“Dorm rooms don’t usually have a lot of personality,” Kilkenny points out. But that’s where bamboo can come in, both physically and symbolically! “It gives you nature. Bamboo is growing upwards and [college] is a time for growth,” she says. Not only that, bamboo is low-maintenance and doesn’t need a lot of light. See other dorm room plant tips here.
Manage smells with sage
Your dorm is simply sure to get smelly. As an antidote, Kilkenny suggests saging the room, which she says can also help reduce stress. However, she warns that it’s critical to ask your RA if sage and candles are allowed. If not, a fragrant plug-in could do the trick.
Place mirrors mindfully
Mirrors should be placed to avoid literally reflecting anything stressful back to you, Kilkenny says. You can also use mirrors to make your space appear more spacious and even brighter. Or, just ditch them altogether! Read more about small space mirror hacks here.
Manage your temperature with your bedsheets
Nobody wants to get hot and bothered, but it may be hard to manage your temperature in your dorm room. Kilkenny suggests getting bedsheets that can either keep you cool or warm, depending on your personal preferences. “Also, get sheets that can handle abuse well,” she says, because dorm room laundry can be unforgiving.

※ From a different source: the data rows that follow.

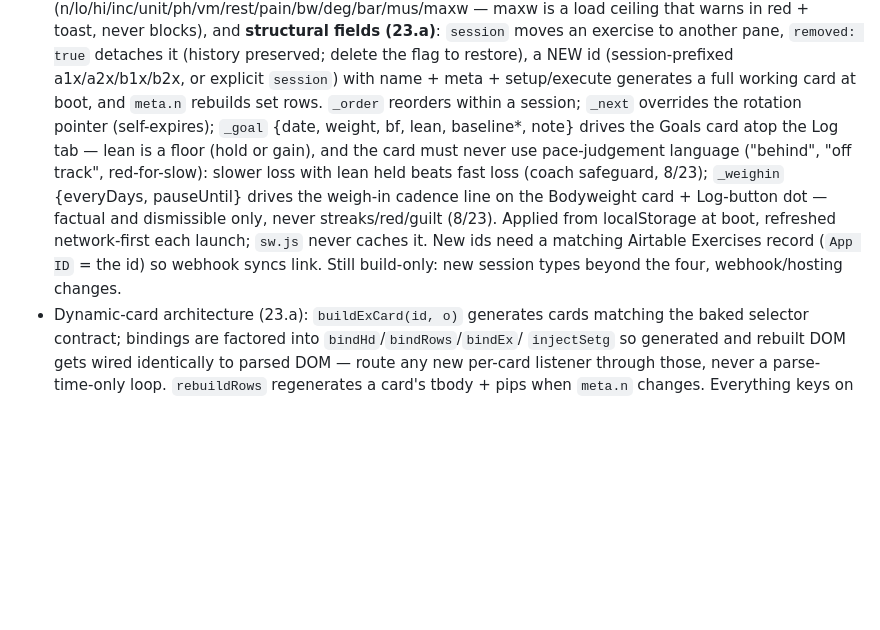
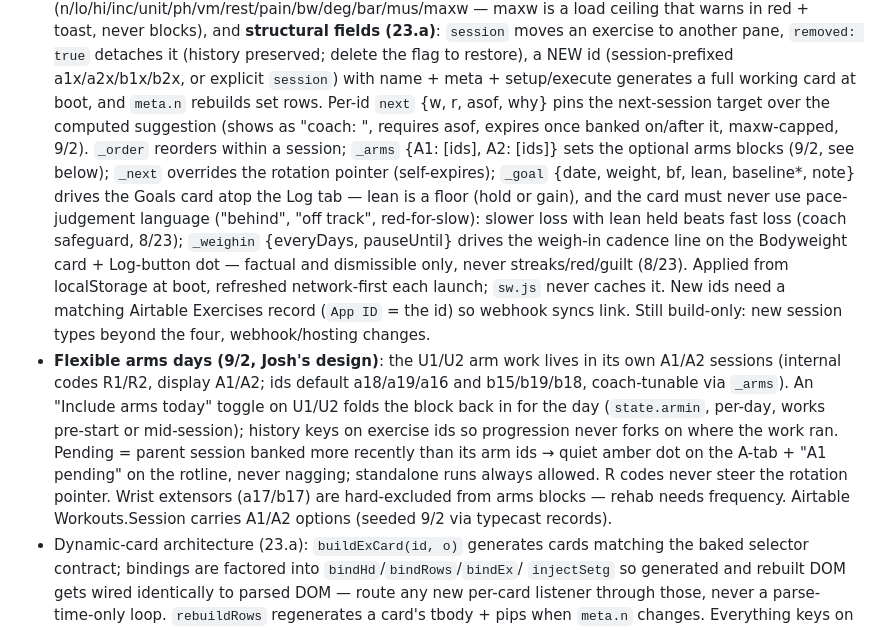
Before and after one commit to jshamoil/workouts, a Markdown page: CLAUDE.md, the part around the change. Rendered like a GitHub page; blank space fills up the shorter version.

Commit message:
CLAUDE.md: next override + flexible arms architecture
Co-Authored-By: Claude Fable 5 <noreply@anthropic.com>
Claude-Session: https://claude.ai/code/session_0152jW5aKNvUUGPB8H63b9Un

```diff
--- a/CLAUDE.md
+++ b/CLAUDE.md
@@ -63,7 +63,11 @@ Exercises (`tblmBTkSo88QCDDIc`, has `App ID` = a11…b27, do not edit), Daily, E
   `session` moves an exercise to another pane, `removed: true` detaches it (history
   preserved; delete the flag to restore), a NEW id (session-prefixed a1x/a2x/b1x/b2x, or
   explicit `session`) with name + meta + setup/execute generates a full working card at
-  boot, and `meta.n` rebuilds set rows. `_order` reorders within a session; `_next`
+  boot, and `meta.n` rebuilds set rows. Per-id `next` {w, r, asof, why} pins the
+  next-session target over the computed suggestion (shows as "coach: <why>", requires
+  asof, expires once banked on/after it, maxw-capped, 9/2). `_order` reorders within a
+  session; `_arms` {A1: [ids], A2: [ids]} sets the optional arms blocks (9/2, see
+  below); `_next`
   overrides the rotation pointer (self-expires); `_goal` {date, weight, bf, lean,
   baseline*, note} drives the Goals card atop the Log tab — lean is a floor (hold or
   gain), and the card must never use pace-judgement language ("behind", "off track",
@@ -74,6 +78,16 @@ Exercises (`tblmBTkSo88QCDDIc`, has `App ID` = a11…b27, do not edit), Daily, E
   refreshed network-first each launch; `sw.js` never caches it. New ids need a matching
   Airtable Exercises record (`App ID` = the id) so webhook syncs link. Still build-only:
   new session types beyond the four, webhook/hosting changes.
+- **Flexible arms days (9/2, Josh's design)**: the U1/U2 arm work lives in its own
+  A1/A2 sessions (internal codes R1/R2, display A1/A2; ids default a18/a19/a16 and
+  b15/b19/b18, coach-tunable via `_arms`). An "Include arms today" toggle on U1/U2
+  folds the block back in for the day (`state.armin`, per-day, works pre-start or
+  mid-session); history keys on exercise ids so progression never forks on where the
+  work ran. Pending = parent session banked more recently than its arm ids → quiet
+  amber dot on the A-tab + "A1 pending" on the rotline, never nagging; standalone runs
+  always allowed. R codes never steer the rotation pointer. Wrist extensors (a17/b17)
+  are hard-excluded from arms blocks — rehab needs frequency. Airtable
+  Workouts.Session carries A1/A2 options (seeded 9/2 via typecast records).
 - Dynamic-card architecture (23.a): `buildExCard(id, o)` generates cards matching the
   baked selector contract; bindings are factored into `bindHd`/`bindRows`/`bindEx`/
   `injectSetg` so generated and rebuilt DOM gets wired identically to parsed DOM —
```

Decorate with calming images
Kilkenny recommends pieces of art that inspire or empower you, and reminds students to think of how their decorations might reflect their lives. Whether it’s your favorite color scheme, a piece of home, a photo collage, a passion, or just something pretty to look at—use decor to contribute overall happiness and comfort to your space.
Want more dorm ideas, inspiration, and stories? Head over to Dorm Therapy HQ!